------ Provided material

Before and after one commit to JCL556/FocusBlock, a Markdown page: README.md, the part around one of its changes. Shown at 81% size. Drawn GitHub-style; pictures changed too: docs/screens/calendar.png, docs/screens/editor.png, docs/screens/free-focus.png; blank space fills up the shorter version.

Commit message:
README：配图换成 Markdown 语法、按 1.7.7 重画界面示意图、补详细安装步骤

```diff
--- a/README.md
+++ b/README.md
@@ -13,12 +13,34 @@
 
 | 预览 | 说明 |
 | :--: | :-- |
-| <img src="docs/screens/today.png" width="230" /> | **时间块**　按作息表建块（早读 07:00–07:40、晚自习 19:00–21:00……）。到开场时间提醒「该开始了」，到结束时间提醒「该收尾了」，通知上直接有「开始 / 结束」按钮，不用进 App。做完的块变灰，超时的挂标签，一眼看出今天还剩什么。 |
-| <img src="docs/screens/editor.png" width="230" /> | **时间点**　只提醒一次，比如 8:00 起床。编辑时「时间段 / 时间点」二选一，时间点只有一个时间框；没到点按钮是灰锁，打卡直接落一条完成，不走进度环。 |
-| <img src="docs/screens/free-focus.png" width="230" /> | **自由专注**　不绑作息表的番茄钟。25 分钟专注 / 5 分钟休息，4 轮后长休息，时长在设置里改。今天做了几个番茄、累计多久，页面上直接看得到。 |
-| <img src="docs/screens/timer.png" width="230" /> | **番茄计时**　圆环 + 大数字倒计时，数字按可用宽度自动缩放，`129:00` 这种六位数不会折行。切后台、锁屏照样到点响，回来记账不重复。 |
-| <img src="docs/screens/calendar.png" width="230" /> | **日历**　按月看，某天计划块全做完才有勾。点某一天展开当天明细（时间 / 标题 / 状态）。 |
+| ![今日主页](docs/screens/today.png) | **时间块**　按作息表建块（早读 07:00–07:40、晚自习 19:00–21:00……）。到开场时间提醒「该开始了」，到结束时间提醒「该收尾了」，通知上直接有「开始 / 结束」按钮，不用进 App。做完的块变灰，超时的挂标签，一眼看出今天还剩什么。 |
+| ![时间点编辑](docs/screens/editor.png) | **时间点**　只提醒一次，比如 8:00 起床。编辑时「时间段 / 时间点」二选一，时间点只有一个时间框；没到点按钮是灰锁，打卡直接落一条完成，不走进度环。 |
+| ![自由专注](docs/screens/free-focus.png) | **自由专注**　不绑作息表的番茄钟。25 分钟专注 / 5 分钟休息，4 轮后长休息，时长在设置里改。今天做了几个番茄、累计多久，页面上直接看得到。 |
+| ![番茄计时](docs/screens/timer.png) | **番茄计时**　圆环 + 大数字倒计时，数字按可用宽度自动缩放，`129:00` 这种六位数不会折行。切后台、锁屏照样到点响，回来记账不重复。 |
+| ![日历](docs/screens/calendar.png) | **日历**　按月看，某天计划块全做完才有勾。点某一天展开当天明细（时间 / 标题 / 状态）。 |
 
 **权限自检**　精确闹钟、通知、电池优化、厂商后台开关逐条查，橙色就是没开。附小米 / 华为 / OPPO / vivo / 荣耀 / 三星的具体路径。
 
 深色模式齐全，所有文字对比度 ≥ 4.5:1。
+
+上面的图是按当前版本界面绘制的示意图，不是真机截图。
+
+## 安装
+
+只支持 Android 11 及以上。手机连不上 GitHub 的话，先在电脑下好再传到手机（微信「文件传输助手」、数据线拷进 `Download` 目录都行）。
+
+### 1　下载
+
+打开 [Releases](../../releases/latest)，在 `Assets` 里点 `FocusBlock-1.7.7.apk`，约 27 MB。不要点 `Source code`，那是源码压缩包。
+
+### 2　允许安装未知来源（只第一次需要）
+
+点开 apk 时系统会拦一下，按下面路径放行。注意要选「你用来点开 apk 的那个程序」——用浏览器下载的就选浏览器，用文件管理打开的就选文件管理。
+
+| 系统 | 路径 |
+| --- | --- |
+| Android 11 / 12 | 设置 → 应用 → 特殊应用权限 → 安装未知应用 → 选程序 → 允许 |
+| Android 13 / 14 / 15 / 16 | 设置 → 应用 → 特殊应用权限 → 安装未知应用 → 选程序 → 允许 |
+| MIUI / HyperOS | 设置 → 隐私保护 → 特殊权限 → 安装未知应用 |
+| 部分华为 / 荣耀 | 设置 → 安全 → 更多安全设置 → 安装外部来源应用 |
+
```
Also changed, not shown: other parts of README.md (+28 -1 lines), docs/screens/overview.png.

------------

Task to complete: Search the data above for "安装未知应用" and copy every line where it turns up.

Response below:
+| Android 11 / 12 | 设置 → 应用 → 特殊应用权限 → 安装未知应用 → 选程序 → 允许 |
+| Android 13 / 14 / 15 / 16 | 设置 → 应用 → 特殊应用权限 → 安装未知应用 → 选程序 → 允许 |
+| MIUI / HyperOS | 设置 → 隐私保护 → 特殊权限 → 安装未知应用 |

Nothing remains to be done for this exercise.